Pako, Pako, Pako...

My friend, you misinterpret me. But trust me, I understand what you are saying. 10 years ago I'd be with you on this debate/argument because I didn't have experiences that I do now supporting UI related stuff. Change is good right? Well maybe not sometimes... So when I say this is too small a change, it's because the change is incomplete, and just isn't worth expending Mark's precious political capital over at least until the feature is COMPLETE. There's a time to fight, and a time to strategically withdraw. This is the latter. Later it can be unveiled again when we've got a carrot, but until then I NEED that carrot to explain this change to my users that I support. Incomplete UI changes just don't work, you either have to go whole hog so something has demonstrably happened (again the carrot), or do nothing at all. I'm not against the UI changing. Gnome 3 so far looks really cool, and I've been an early adopter/tester of KDE4 in Kubuntu (and everyone who did knows how painful that was), and filing several defects along the way doing my part to help get it to something reasonably stable today, and I like KDE 4 better than Gnome as a personal preference. I'll probably start testing Gnome3 when I get a chance. I like most of the advanced interface in the new KDE, and probably will like Gnome3 as well. I don't like this small "button change", but I don't hate it either. It's a "meh" for me *personally*. But don't get my professional and personal preferences confused. Because they are different by necessity, as are a lot of IT guys out there who have to support one thing for the common good, and prefer something else on their own desktops. The reason why my professional and personal opinion differs is below.
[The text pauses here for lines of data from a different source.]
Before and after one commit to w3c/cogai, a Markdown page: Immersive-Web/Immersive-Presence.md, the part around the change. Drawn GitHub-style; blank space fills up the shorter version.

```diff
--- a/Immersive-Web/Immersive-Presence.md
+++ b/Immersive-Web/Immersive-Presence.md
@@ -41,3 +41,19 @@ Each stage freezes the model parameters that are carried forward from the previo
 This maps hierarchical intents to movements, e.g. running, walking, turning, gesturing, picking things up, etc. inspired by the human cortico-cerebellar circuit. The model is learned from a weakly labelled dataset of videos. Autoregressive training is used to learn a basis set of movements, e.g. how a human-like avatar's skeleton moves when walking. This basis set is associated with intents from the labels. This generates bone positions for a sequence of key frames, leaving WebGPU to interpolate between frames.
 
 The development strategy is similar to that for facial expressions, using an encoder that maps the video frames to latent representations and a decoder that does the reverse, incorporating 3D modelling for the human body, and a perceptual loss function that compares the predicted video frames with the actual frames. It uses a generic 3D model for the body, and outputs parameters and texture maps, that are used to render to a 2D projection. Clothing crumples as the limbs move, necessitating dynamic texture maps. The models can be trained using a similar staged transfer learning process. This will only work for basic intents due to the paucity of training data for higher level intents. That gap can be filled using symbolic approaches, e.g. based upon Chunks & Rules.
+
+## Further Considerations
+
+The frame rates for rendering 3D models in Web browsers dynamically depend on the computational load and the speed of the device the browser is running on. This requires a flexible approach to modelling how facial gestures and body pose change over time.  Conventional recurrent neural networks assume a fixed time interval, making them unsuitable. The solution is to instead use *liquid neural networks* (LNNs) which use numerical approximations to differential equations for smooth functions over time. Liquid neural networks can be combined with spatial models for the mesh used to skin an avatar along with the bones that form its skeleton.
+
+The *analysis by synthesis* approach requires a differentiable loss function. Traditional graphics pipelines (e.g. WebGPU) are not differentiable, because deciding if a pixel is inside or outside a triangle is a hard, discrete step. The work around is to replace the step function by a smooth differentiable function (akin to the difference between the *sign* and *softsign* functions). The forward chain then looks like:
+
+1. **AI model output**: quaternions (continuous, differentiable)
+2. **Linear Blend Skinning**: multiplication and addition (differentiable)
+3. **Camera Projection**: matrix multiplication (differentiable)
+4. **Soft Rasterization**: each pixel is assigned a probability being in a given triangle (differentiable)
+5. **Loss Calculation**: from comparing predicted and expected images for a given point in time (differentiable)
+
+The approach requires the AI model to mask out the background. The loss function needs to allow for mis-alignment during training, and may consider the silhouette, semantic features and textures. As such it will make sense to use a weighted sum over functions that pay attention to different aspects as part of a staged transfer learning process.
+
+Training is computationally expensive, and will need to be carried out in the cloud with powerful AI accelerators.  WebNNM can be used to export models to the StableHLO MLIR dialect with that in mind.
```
I used to be IT, and now I'm in a Dev/Sustaining role for the last 10 years roughly. I've supported UI's now for close to 10 years and will give you a quick simplified example from my past that was on something quite similar. I've been on the front lines when a usability change was made on a product for one customer (with a proper defect for the change) that made reasonable sense and was logical, and we massively honked off 10 other major customers (or more). Their admin/secretaries use this tech stuff every day heavily (and have the ears of executives) and get quite cranky when things move since they run on auto-pilot on nearly everything from computers to phones. I mean absolutely enraged because two silly buttons moved and it interrupted their work processes. Many of my counterparts (including me) laughed at this controversy, because the buttons that moved were CLEARLY marked. I mean moving silly buttons around generated that much rage? Jeeesh. But after a second trip around and near death threats because people's "cheese got moved" I've learned to respect that average user, and secretaries in particular, regardless of my own sentiments. Much of the time you can swap out the ENTIRE OS, or their desktop phone and they'll get over it because it is something totally new and it's expected to relearn, (provided what goes in makes sense to them for how to navigate the product, and you still get grumbles). Move something small on an existing application or on the existing phone? Forget it, unless you get their buy in. They go ballistic. Keep them happy, the others in an organization fall in line normally, including their boss. :) If the boss's admin ain't happy, nobody's happy. This is where we are at with Ubuntu now. It's not longer the cool "hobbyist OS" at home, but it's actually moving into the more mature corporate space where we can't be quite as cavalier as before. That uptake has been accelerated largely thanks to the MS Vista debacle. Personally and professionally, I now have a bit of skin in how Ubuntu turns out.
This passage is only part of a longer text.